“The First Generation comes from a life of hardship. This generation takes the most risks, works the hardest, and makes the most sacrifices to break the cycle of poverty.
The Second Generation grows up a witness to their parents’ struggle and understands the importance of hard work. Because of this awareness, they make good financial decisions and build upon the foundation their parents worked so hard to create.
The Third Generation, however, has no recollection of hardship. They only know a life of abundance. Without an awareness of the work needed to build build wealth, the third generation squanders their good fortune their parents and grandparents worked so hard to build.”
I was born in the Philippines and moved to the US in 1990. I was seven. However, my story is a little different from your traditional immigrant story because my dad was an American Marine that happened to be stationed in the Philippines. He met a poor farm girl from Pangasinan, and the rest is history.
I’m not sure if I would be considered the First or Second Generation based on the traditional definition of immigrant, but I certainly feel more connected to the description of the First Generation.
And that’s what leads me to one of my biggest fears about money and family.
I have worked my tail off, from being the “apartment kid” throughout my childhood to living in the middle class neighborhood we live in now. I took considerable risks to get to this point, and I hope my children see that.
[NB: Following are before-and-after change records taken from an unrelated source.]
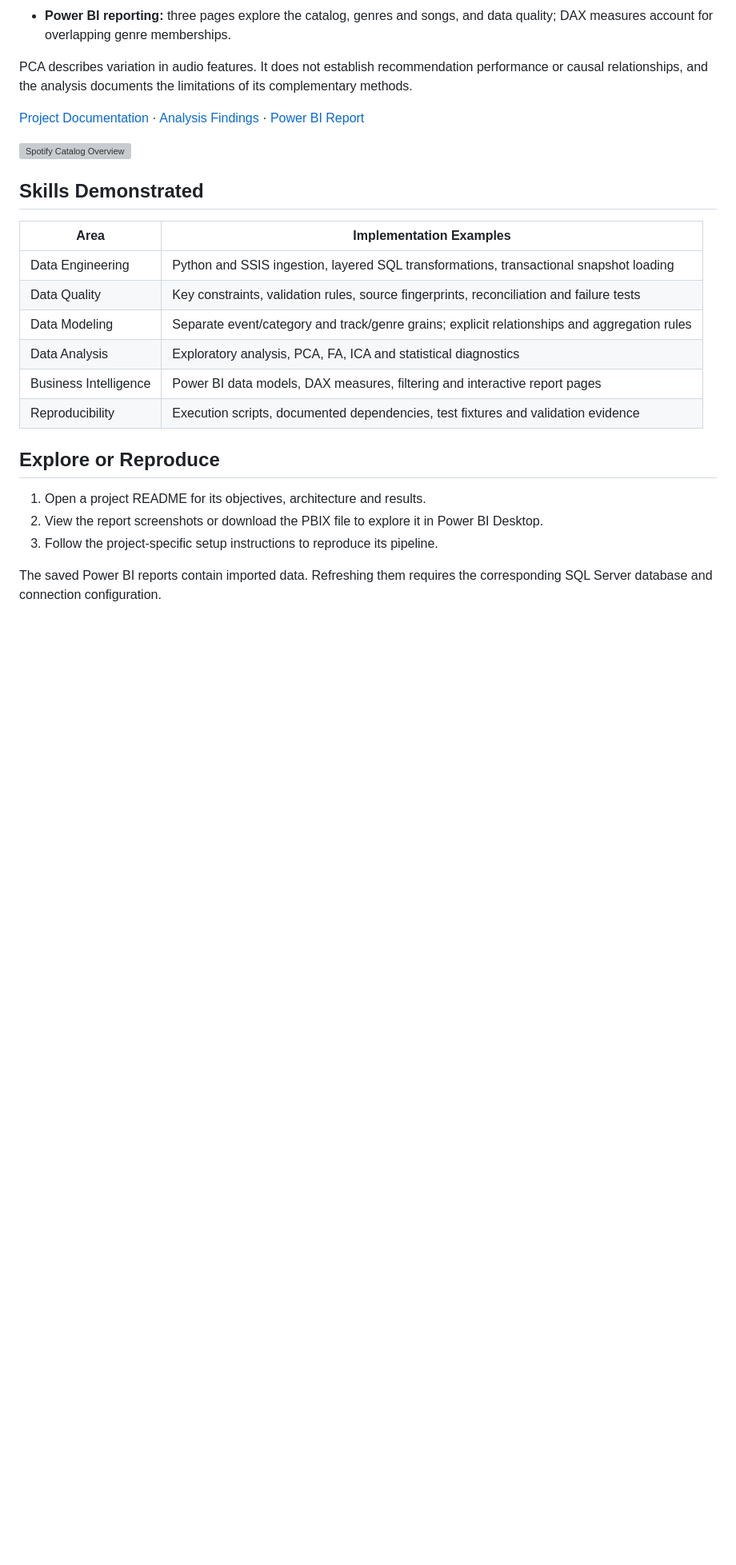
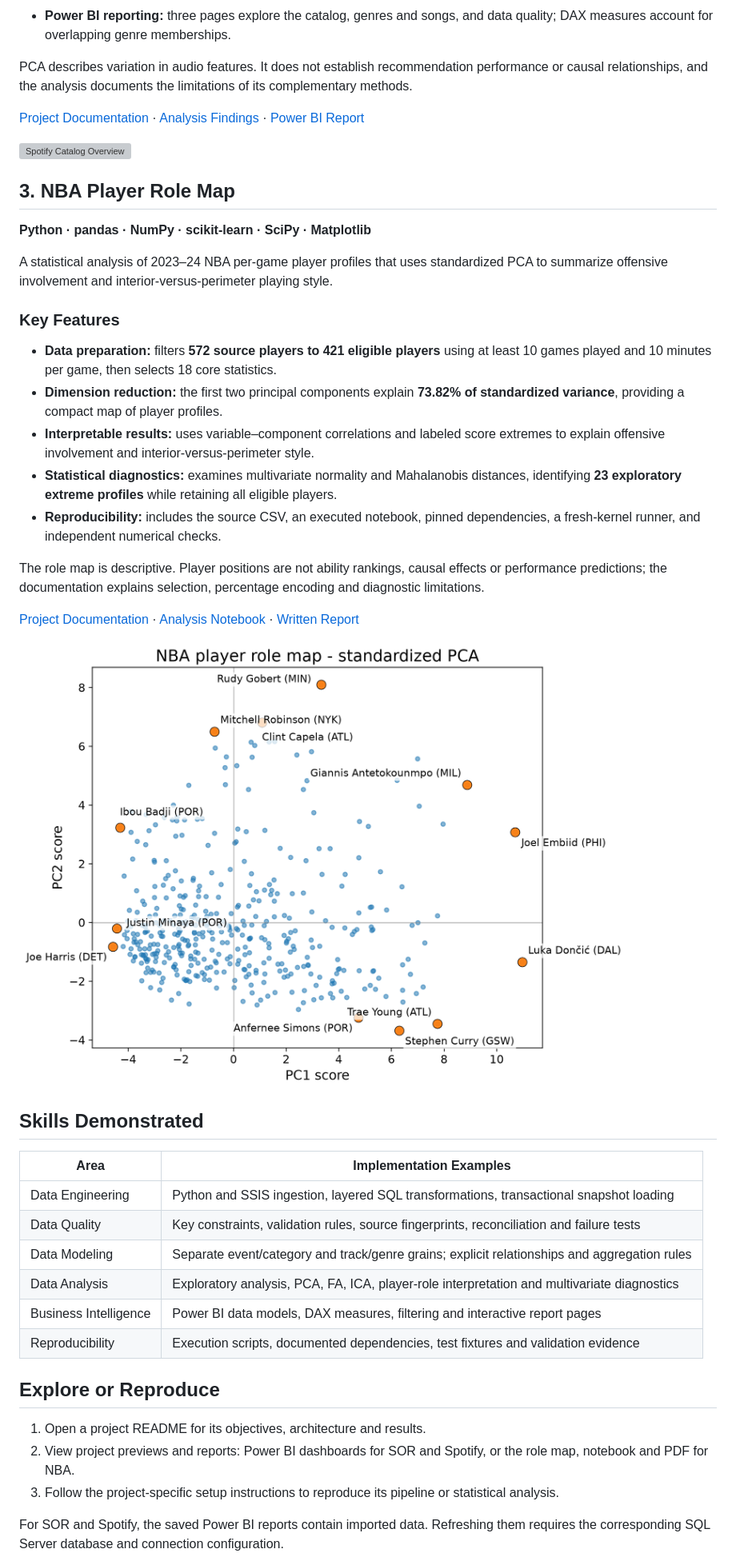
Before and after one commit to chenbry7/Data_Analytics_Engineering_Portfolio, a Markdown page: README.md, the part around one of its changes. Shown at 80% size. GitHub-like rendering; blank space fills up the shorter version; grey boxes are pictures that could not be loaded.

```diff
--- a/README.md
+++ b/README.md
@@ -55,6 +56,26 @@ PCA describes variation in audio features. It does not establish recommendation
 
 ![Spotify Catalog Overview](Spotify_Audio_Features_Analysis/powerbi/screenshots/catalog-overview.png)
 
+## 3. NBA Player Role Map
+
+**Python · pandas · NumPy · scikit-learn · SciPy · Matplotlib**
+
+A statistical analysis of 2023–24 NBA per-game player profiles that uses standardized PCA to summarize offensive involvement and interior-versus-perimeter playing style.
+
+### Key Features
+
+- **Data preparation:** filters **572 source players to 421 eligible players** using at least 10 games played and 10 minutes per game, then selects 18 core statistics.
+- **Dimension reduction:** the first two principal components explain **73.82% of standardized variance**, providing a compact map of player profiles.
+- **Interpretable results:** uses variable–component correlations and labeled score extremes to explain offensive involvement and interior-versus-perimeter style.
+- **Statistical diagnostics:** examines multivariate normality and Mahalanobis distances, identifying **23 exploratory extreme profiles** while retaining all eligible players.
+- **Reproducibility:** includes the source CSV, an executed notebook, pinned dependencies, a fresh-kernel runner, and independent numerical checks.
+
+The role map is descriptive. Player positions are not ability rankings, causal effects or performance predictions; the documentation explains selection, percentage encoding and diagnostic limitations.
+
+[Project Documentation](NBA_player_Role_Map/README.md) · [Analysis Notebook](NBA_player_Role_Map/NBA_code.ipynb) · [Written Report](NBA_player_Role_Map/NBA_report.pdf)
+
+![NBA Player Role Map](NBA_player_Role_Map/figures/Fig3_scores_PC1_PC2_labeled.png)
+
 ## Skills Demonstrated
 
 | Area | Implementation Examples |
@@ -62,15 +83,15 @@ PCA describes variation in audio features. It does not establish recommendation
 | Data Engineering | Python and SSIS ingestion, layered SQL transformations, transactional snapshot loading |
 | Data Quality | Key constraints, validation rules, source fingerprints, reconciliation and failure tests |
 | Data Modeling | Separate event/category and track/genre grains; explicit relationships and aggregation rules |
-| Data Analysis | Exploratory analysis, PCA, FA, ICA and statistical diagnostics |
+| Data Analysis | Exploratory analysis, PCA, FA, ICA, player-role interpretation and multivariate diagnostics |
 | Business Intelligence | Power BI data models, DAX measures, filtering and interactive report pages |
 | Reproducibility | Execution scripts, documented dependencies, test fixtures and validation evidence |
 
 ## Explore or Reproduce
 
 1. Open a project README for its objectives, architecture and results.
-2. View the report screenshots or download the PBIX file to explore it in Power BI Desktop.
-3. Follow the project-specific setup instructions to reproduce its pipeline.
+2. View project previews and reports: Power BI dashboards for SOR and Spotify, or the role map, notebook and PDF for NBA.
+3. Follow the project-specific setup instructions to reproduce its pipeline or statistical analysis.
 
-The saved Power BI reports contain imported data. Refreshing them requires the corresponding SQL Server database and connection configuration.
+For SOR and Spotify, the saved Power BI reports contain imported data. Refreshing them requires the corresponding SQL Server database and connection configuration.
 
```
Also changed, not shown: other parts of README.md (+4 -3 lines).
As a dad, I struggle with the desire for my children to take risks, work hard, and make sacrifices on their path to success against my desire to help them and give them everything I never had.
What I have come to understand as I learn more about being a man and a dad is finding balance between allowing my children to struggle and giving them a helping hand when they need it. I think by modeling the positive aspects in all of the three generations, my legacy can last more than that because my children, grandchildren, and their children can build from what I have started.